**Requirement**
Each line of the records has to be copied exactly, though the pictures must be left out.

**Material for this task**
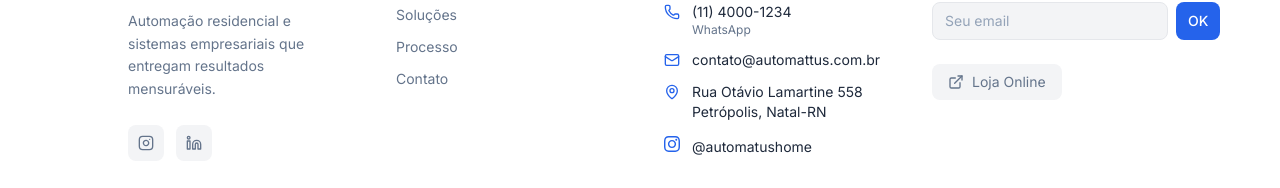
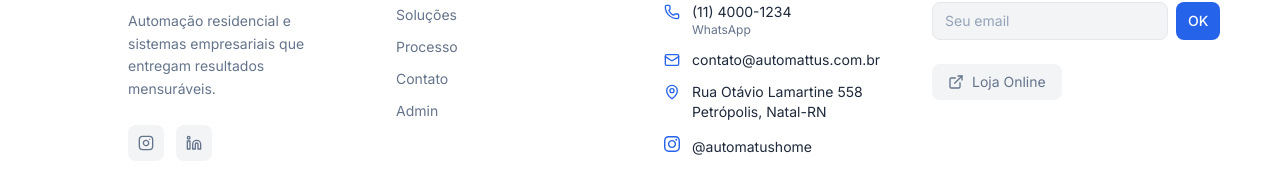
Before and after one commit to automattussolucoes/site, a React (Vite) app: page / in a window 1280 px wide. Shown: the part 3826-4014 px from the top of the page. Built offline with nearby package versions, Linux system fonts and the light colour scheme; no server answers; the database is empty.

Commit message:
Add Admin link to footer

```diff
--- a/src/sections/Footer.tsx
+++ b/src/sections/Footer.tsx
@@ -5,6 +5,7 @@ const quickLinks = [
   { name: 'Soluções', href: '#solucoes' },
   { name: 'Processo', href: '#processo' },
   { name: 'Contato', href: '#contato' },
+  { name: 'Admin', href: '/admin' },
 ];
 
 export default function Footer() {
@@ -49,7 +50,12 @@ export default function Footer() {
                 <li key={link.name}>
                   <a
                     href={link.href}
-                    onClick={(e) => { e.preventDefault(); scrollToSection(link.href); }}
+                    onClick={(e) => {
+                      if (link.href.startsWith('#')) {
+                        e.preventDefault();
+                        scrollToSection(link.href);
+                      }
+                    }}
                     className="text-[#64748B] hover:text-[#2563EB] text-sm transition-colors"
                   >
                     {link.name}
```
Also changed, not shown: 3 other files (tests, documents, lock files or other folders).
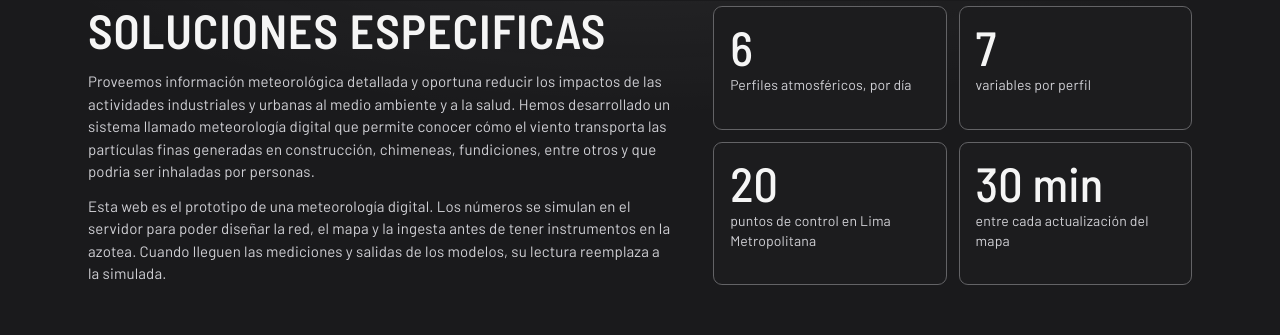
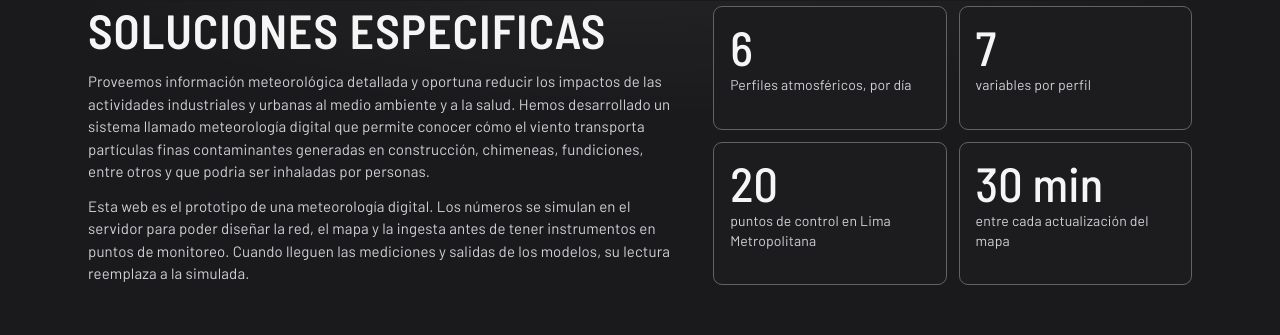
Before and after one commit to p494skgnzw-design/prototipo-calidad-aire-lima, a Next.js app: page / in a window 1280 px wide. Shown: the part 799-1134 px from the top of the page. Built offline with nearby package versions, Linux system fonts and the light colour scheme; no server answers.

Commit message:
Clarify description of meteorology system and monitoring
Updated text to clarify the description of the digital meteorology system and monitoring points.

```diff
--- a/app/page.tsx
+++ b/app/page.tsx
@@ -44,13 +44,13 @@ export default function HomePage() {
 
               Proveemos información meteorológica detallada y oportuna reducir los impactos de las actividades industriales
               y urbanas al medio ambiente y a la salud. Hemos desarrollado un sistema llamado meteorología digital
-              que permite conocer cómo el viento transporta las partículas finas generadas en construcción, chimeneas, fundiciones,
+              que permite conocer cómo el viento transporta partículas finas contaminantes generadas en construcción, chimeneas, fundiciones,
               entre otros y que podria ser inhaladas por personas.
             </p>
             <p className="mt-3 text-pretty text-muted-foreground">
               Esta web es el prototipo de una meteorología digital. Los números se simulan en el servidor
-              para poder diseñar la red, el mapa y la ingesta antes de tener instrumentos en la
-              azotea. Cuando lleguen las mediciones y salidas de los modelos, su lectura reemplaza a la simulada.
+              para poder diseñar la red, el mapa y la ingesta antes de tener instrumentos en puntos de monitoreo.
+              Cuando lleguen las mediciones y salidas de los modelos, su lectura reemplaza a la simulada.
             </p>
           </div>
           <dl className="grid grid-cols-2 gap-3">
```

**Solved exercise**
Before and after one commit to automattussolucoes/site, a React (Vite) app: page / in a window 1280 px wide. Shown: the part 3826-4014 px from the top of the page. Built offline with nearby package versions, Linux system fonts and the light colour scheme; no server answers; the database is empty.

Commit message:
Add Admin link to footer

```diff
--- a/src/sections/Footer.tsx
+++ b/src/sections/Footer.tsx
@@ -5,6 +5,7 @@ const quickLinks = [
   { name: 'Soluções', href: '#solucoes' },
   { name: 'Processo', href: '#processo' },
   { name: 'Contato', href: '#contato' },
+  { name: 'Admin', href: '/admin' },
 ];
 
 export default function Footer() {
@@ -49,7 +50,12 @@ export default function Footer() {
                 <li key={link.name}>
                   <a
                     href={link.href}
-                    onClick={(e) => { e.preventDefault(); scrollToSection(link.href); }}
+                    onClick={(e) => {
+                      if (link.href.startsWith('#')) {
+                        e.preventDefault();
+                        scrollToSection(link.href);
+                      }
+                    }}
                     className="text-[#64748B] hover:text-[#2563EB] text-sm transition-colors"
                   >
                     {link.name}
```
Also changed, not shown: 3 other files (tests, documents, lock files or other folders).
Before and after one commit to p494skgnzw-design/prototipo-calidad-aire-lima, a Next.js app: page / in a window 1280 px wide. Shown: the part 799-1134 px from the top of the page. Built offline with nearby package versions, Linux system fonts and the light colour scheme; no server answers.

Commit message:
Clarify description of meteorology system and monitoring
Updated text to clarify the description of the digital meteorology system and monitoring points.

```diff
--- a/app/page.tsx
+++ b/app/page.tsx
@@ -44,13 +44,13 @@ export default function HomePage() {
 
               Proveemos información meteorológica detallada y oportuna reducir los impactos de las actividades industriales
               y urbanas al medio ambiente y a la salud. Hemos desarrollado un sistema llamado meteorología digital
-              que permite conocer cómo el viento transporta las partículas finas generadas en construcción, chimeneas, fundiciones,
+              que permite conocer cómo el viento transporta partículas finas contaminantes generadas en construcción, chimeneas, fundiciones,
               entre otros y que podria ser inhaladas por personas.
             </p>
             <p className="mt-3 text-pretty text-muted-foreground">
               Esta web es el prototipo de una meteorología digital. Los números se simulan en el servidor
-              para poder diseñar la red, el mapa y la ingesta antes de tener instrumentos en la
-              azotea. Cuando lleguen las mediciones y salidas de los modelos, su lectura reemplaza a la simulada.
+              para poder diseñar la red, el mapa y la ingesta antes de tener instrumentos en puntos de monitoreo.
+              Cuando lleguen las mediciones y salidas de los modelos, su lectura reemplaza a la simulada.
             </p>
           </div>
           <dl className="grid grid-cols-2 gap-3">
```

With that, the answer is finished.